EXERCISE DATA section start
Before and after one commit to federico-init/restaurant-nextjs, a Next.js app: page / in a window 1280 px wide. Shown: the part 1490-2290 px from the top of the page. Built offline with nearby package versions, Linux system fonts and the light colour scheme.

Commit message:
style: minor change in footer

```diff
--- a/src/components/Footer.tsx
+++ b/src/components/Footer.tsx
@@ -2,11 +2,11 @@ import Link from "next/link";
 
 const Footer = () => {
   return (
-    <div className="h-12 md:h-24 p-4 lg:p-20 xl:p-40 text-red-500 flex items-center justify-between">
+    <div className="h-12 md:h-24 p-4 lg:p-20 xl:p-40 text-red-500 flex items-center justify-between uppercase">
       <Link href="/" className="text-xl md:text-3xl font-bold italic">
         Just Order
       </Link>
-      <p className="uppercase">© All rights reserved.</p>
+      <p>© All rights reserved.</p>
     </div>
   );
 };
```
EXERCISE DATA section end
EXERCISE DATA section start
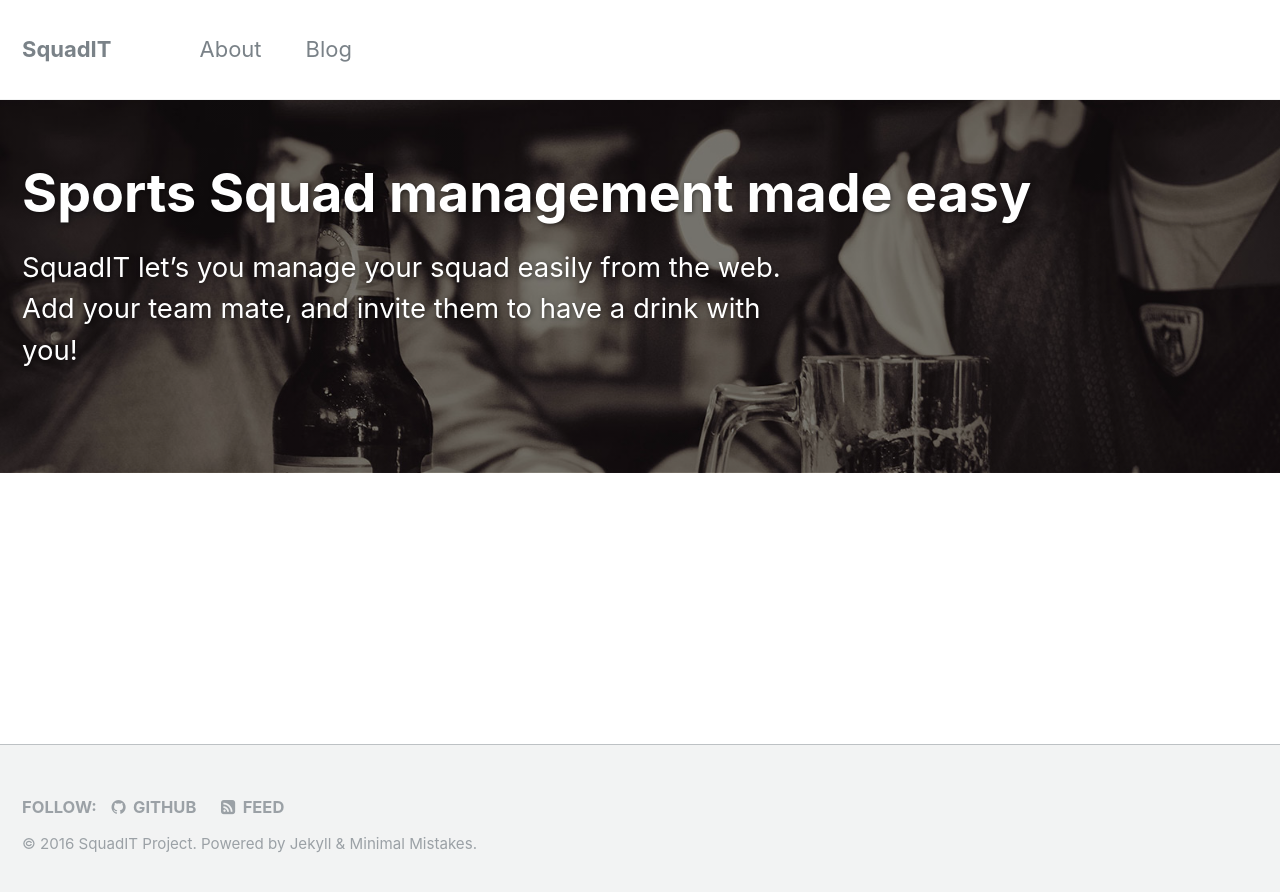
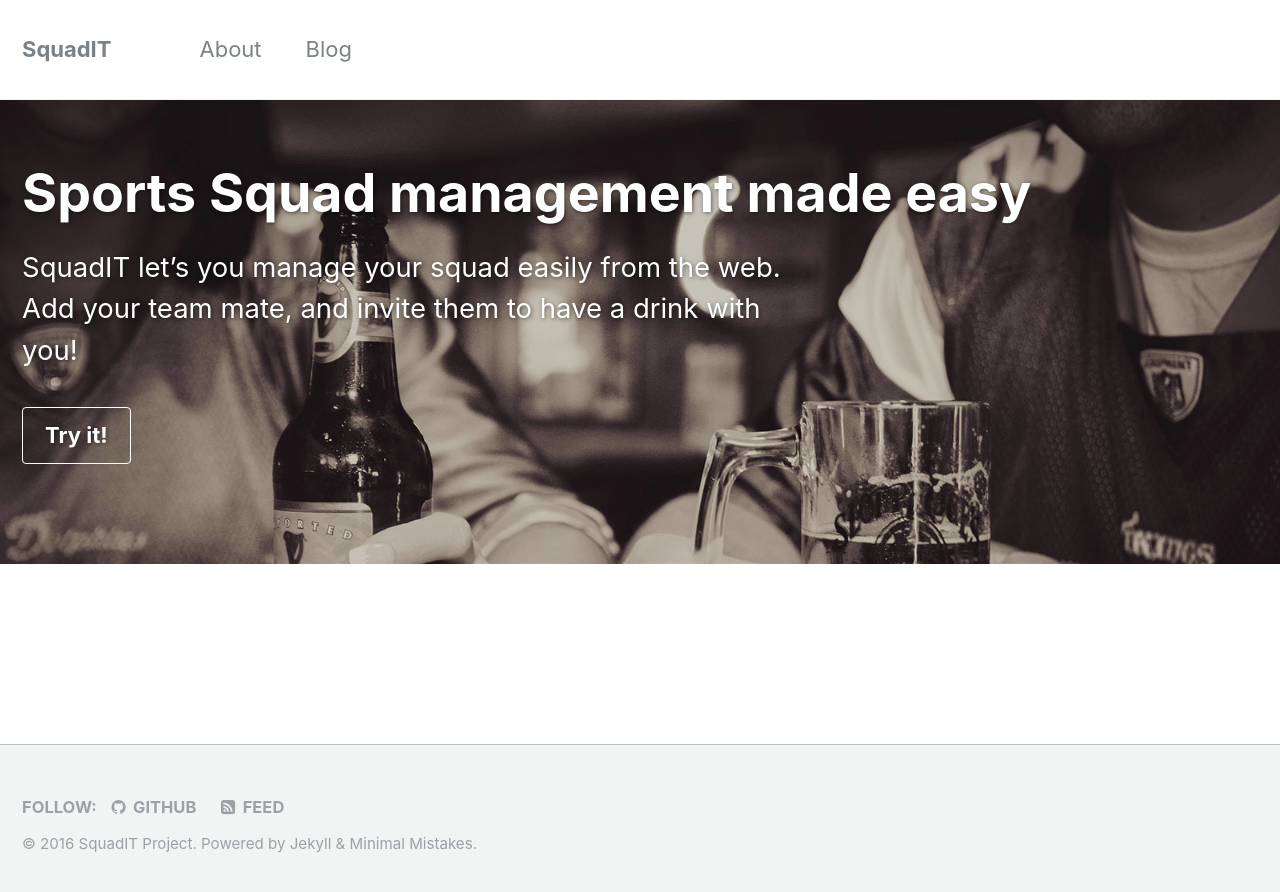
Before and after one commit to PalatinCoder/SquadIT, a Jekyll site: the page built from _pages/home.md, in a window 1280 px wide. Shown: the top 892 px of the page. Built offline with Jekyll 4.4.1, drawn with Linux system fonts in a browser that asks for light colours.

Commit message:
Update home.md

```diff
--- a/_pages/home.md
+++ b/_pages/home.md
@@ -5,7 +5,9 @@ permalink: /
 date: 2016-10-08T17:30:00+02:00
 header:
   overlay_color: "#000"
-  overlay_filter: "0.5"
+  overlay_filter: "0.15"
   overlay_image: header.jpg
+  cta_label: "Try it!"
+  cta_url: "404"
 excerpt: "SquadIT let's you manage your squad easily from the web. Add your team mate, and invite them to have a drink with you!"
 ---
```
EXERCISE DATA section end
EXERCISE DATA section start
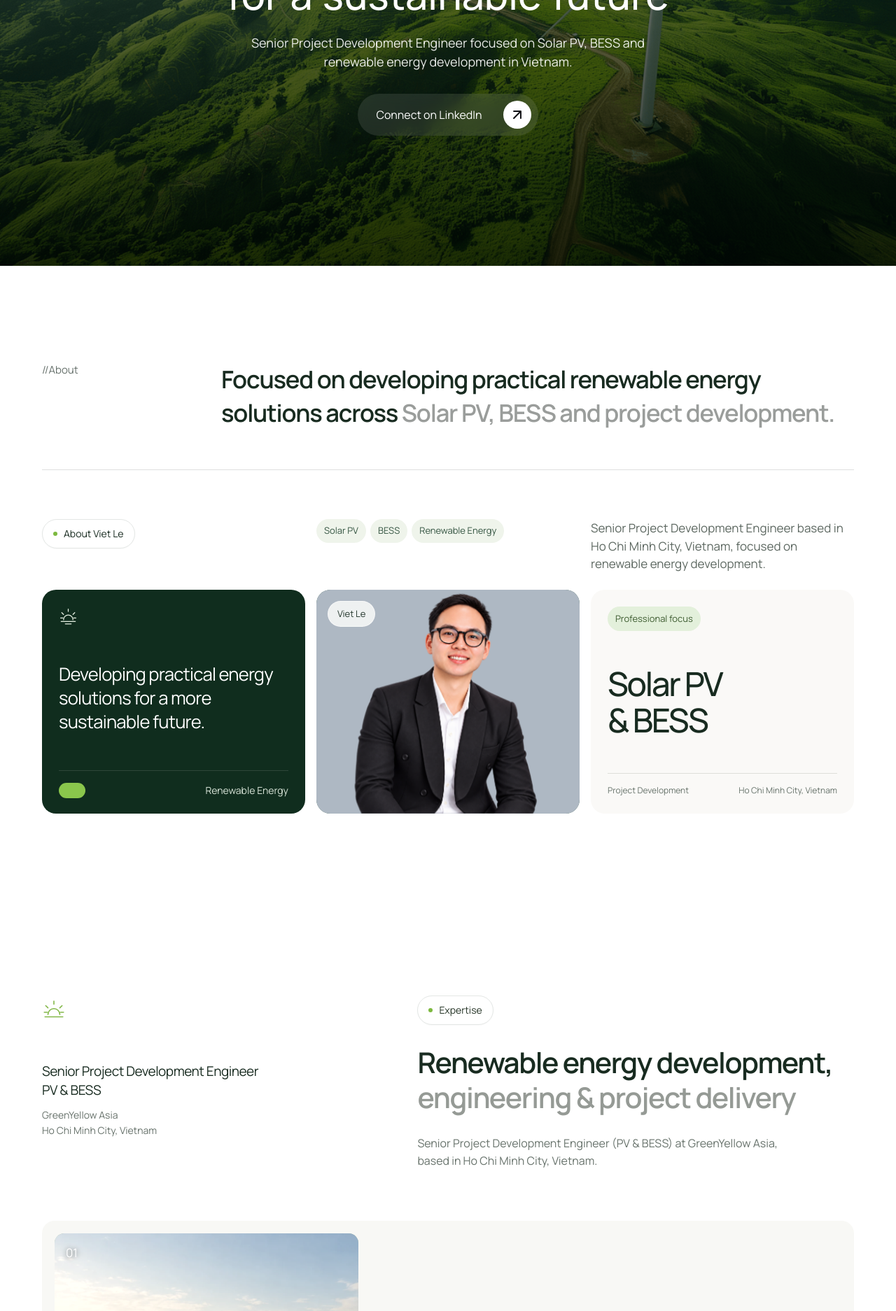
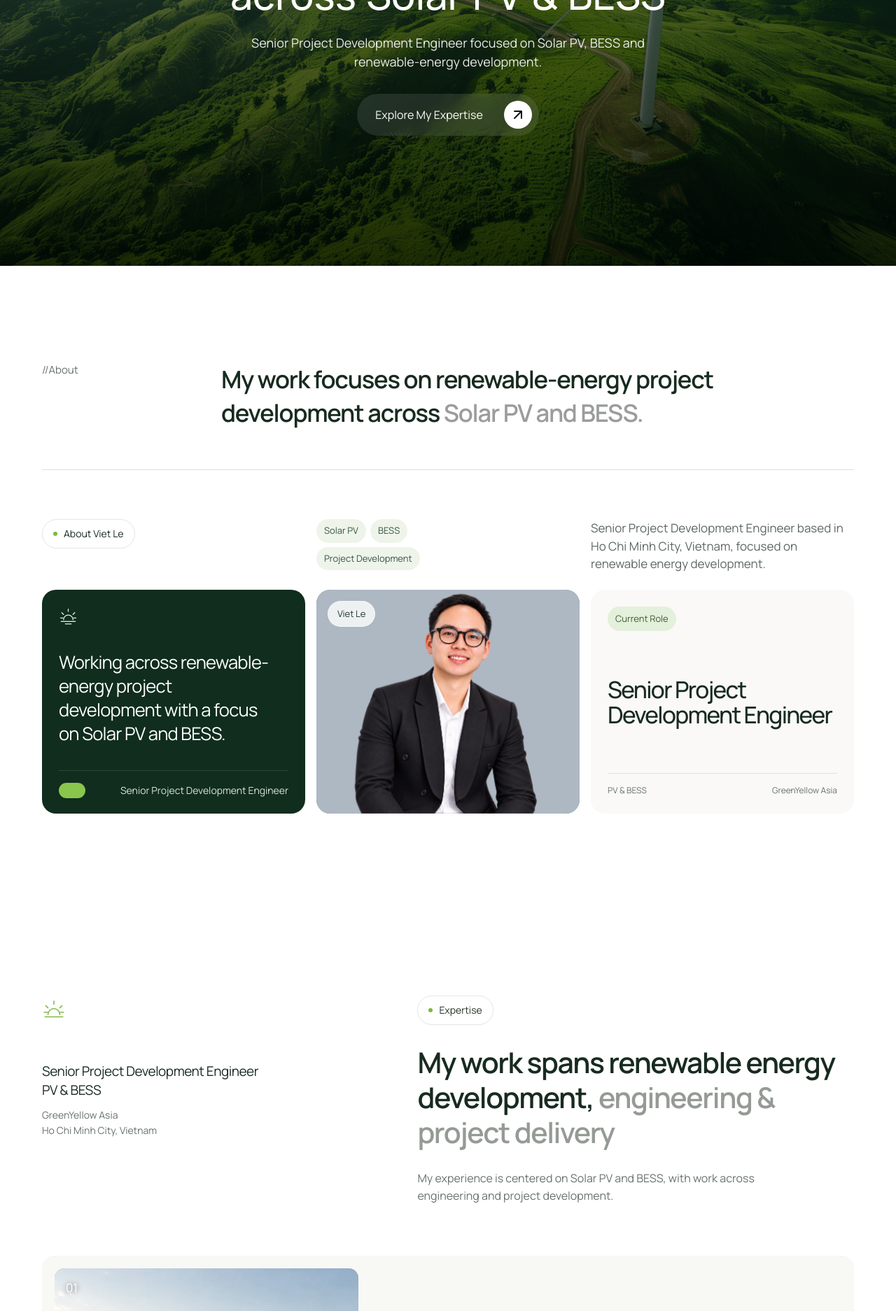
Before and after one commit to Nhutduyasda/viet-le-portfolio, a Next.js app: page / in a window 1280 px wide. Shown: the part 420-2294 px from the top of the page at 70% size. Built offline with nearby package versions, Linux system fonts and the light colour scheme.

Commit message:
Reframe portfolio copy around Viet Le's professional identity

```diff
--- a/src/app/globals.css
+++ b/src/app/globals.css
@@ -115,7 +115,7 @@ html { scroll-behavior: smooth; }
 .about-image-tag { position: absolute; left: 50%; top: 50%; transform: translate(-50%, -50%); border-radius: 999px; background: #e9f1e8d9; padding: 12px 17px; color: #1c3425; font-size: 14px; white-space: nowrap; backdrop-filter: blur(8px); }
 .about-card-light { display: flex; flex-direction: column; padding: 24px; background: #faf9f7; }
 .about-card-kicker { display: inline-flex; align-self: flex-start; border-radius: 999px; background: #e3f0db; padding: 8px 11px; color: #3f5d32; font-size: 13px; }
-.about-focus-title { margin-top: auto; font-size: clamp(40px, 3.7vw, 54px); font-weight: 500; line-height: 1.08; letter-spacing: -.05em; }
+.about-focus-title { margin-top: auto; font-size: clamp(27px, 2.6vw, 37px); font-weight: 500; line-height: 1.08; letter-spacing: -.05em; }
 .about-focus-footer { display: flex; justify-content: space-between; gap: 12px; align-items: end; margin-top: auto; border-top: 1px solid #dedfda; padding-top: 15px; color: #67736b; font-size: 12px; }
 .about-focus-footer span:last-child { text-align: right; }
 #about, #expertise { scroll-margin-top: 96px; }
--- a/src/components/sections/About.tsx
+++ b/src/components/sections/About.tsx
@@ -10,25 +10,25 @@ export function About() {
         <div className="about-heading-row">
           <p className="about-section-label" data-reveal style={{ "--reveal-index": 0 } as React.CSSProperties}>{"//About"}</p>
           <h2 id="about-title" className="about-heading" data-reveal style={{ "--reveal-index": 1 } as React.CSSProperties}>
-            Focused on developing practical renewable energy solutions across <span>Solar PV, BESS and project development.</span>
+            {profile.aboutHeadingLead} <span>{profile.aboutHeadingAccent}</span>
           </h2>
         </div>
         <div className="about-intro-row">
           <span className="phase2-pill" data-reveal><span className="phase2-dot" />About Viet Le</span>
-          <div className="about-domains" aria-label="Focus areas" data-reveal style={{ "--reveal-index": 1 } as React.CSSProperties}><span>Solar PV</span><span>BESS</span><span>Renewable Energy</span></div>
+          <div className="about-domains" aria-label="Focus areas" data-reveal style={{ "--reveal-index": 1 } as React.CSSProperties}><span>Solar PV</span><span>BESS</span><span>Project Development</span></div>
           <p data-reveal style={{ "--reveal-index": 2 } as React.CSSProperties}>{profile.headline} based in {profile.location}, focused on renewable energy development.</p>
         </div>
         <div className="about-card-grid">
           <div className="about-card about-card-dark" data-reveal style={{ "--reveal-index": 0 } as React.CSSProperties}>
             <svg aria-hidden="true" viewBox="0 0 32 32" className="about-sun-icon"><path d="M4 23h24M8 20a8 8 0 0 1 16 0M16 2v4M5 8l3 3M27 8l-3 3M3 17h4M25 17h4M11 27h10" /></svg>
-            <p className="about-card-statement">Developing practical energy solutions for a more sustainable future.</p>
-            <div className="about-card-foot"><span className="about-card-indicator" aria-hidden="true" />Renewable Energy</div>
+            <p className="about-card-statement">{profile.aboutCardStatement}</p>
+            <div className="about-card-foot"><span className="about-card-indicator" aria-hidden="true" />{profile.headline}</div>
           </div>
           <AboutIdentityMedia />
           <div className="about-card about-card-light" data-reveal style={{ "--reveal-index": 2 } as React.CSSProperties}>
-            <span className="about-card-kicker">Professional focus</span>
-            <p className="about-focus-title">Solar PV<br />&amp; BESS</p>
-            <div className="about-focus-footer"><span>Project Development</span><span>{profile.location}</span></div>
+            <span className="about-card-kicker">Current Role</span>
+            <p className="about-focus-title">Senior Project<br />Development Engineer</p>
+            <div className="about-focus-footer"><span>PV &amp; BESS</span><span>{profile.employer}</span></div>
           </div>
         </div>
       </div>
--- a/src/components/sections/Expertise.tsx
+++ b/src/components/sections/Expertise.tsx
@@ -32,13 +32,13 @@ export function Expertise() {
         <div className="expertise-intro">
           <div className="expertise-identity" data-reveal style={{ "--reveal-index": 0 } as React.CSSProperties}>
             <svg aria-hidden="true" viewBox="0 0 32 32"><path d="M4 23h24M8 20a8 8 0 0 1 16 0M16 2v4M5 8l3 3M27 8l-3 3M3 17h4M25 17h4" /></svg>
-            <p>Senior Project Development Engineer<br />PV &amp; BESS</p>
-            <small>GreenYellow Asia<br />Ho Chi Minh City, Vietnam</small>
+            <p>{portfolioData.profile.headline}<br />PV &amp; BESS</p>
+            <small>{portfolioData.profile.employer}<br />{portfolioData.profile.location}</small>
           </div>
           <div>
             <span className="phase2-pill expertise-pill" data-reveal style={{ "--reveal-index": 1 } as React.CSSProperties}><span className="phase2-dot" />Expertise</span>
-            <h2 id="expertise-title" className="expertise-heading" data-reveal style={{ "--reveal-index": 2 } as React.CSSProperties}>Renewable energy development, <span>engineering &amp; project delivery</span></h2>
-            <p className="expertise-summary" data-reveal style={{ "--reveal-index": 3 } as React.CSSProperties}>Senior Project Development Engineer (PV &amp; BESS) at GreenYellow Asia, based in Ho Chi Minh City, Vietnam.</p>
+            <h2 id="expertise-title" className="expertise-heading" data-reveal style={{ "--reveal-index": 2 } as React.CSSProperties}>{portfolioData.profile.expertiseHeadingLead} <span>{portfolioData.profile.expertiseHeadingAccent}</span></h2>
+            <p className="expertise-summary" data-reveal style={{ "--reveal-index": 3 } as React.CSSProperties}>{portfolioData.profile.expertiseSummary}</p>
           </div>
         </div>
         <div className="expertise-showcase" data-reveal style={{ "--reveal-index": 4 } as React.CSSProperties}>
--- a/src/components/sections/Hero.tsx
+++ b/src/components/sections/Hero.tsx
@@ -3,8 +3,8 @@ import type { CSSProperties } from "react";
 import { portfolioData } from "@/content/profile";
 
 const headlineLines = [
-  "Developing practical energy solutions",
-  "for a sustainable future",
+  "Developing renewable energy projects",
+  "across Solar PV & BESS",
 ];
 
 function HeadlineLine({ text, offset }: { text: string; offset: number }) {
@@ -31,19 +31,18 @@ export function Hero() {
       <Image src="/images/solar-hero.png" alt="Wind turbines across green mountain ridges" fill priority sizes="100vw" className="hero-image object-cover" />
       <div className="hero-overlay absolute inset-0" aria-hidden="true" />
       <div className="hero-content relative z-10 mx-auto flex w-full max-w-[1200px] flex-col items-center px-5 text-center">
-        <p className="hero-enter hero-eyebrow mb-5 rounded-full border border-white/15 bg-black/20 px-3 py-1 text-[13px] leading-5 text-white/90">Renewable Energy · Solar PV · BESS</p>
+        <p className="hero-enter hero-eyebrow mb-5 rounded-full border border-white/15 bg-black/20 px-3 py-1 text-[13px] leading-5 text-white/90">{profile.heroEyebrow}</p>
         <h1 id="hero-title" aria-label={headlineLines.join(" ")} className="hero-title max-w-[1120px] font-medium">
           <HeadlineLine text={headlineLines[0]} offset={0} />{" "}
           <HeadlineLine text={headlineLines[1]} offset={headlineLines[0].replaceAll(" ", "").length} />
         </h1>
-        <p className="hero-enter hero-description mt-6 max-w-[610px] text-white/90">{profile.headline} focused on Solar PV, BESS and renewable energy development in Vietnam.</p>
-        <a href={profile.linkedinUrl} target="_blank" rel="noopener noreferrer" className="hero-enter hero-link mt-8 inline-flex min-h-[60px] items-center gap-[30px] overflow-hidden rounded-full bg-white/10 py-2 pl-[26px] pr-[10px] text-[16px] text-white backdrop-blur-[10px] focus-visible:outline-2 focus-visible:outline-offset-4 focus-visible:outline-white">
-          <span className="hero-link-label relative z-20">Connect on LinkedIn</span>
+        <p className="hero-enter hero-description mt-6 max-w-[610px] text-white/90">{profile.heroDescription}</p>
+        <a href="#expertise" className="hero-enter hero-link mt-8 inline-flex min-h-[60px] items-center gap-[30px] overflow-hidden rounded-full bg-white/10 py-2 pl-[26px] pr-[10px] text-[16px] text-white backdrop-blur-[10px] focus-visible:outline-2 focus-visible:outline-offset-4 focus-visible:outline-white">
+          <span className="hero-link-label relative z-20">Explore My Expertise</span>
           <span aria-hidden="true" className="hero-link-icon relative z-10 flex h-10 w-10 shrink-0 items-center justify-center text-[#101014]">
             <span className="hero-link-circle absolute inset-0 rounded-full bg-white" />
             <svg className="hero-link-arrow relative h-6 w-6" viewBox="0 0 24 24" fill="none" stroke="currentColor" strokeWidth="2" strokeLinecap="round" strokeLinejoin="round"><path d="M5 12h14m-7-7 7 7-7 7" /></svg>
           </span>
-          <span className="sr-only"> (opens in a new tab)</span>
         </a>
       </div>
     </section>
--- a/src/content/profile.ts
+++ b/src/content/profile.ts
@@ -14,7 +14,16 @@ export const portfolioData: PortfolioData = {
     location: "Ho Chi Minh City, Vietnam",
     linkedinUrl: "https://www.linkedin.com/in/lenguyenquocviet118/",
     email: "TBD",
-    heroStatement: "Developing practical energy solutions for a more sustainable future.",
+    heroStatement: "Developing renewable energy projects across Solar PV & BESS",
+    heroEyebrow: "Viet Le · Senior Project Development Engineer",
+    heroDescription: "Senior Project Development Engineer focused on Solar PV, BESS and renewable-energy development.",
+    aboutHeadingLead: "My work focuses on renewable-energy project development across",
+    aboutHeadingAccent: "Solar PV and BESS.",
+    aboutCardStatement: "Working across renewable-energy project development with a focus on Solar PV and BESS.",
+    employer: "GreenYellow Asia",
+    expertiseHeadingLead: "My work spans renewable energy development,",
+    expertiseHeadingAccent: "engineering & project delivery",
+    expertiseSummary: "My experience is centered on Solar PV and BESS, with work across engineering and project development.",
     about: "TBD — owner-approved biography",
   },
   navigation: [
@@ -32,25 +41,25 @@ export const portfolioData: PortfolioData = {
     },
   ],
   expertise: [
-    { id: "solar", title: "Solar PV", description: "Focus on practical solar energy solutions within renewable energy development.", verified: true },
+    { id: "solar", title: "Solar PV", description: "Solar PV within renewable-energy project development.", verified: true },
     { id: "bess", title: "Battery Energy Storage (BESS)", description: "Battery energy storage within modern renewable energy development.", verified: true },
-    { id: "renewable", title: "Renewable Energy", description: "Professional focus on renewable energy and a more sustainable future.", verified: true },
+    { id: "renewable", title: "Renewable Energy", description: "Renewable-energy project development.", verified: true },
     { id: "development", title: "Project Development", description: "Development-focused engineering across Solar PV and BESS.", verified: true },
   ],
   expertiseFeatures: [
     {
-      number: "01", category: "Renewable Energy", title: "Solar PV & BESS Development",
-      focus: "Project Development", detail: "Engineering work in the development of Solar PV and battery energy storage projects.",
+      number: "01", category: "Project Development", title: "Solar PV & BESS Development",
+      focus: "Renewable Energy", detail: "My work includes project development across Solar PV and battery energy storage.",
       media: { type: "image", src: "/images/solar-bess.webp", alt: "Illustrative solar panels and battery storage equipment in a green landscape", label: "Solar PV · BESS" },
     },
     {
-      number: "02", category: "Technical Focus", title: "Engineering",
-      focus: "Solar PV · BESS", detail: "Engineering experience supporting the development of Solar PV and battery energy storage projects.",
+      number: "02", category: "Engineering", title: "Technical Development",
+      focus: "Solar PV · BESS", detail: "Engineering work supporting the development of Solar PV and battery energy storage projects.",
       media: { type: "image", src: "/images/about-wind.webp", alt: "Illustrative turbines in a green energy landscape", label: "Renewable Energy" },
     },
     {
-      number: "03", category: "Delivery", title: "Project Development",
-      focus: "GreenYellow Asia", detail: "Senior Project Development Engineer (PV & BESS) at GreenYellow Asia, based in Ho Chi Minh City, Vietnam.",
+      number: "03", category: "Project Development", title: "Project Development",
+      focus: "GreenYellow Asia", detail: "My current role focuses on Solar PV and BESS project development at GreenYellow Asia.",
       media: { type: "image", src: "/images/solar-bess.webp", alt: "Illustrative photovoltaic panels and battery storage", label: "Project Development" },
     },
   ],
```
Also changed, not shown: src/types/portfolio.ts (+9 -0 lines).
EXERCISE DATA section end
__YOUR OBJECTIVE__. Return all lines in the data that include the word "sections".

__EXERCISE OUTPUT__.
--- a/src/components/sections/About.tsx
+++ b/src/components/sections/About.tsx
--- a/src/components/sections/Expertise.tsx
+++ b/src/components/sections/Expertise.tsx
--- a/src/components/sections/Hero.tsx
+++ b/src/components/sections/Hero.tsx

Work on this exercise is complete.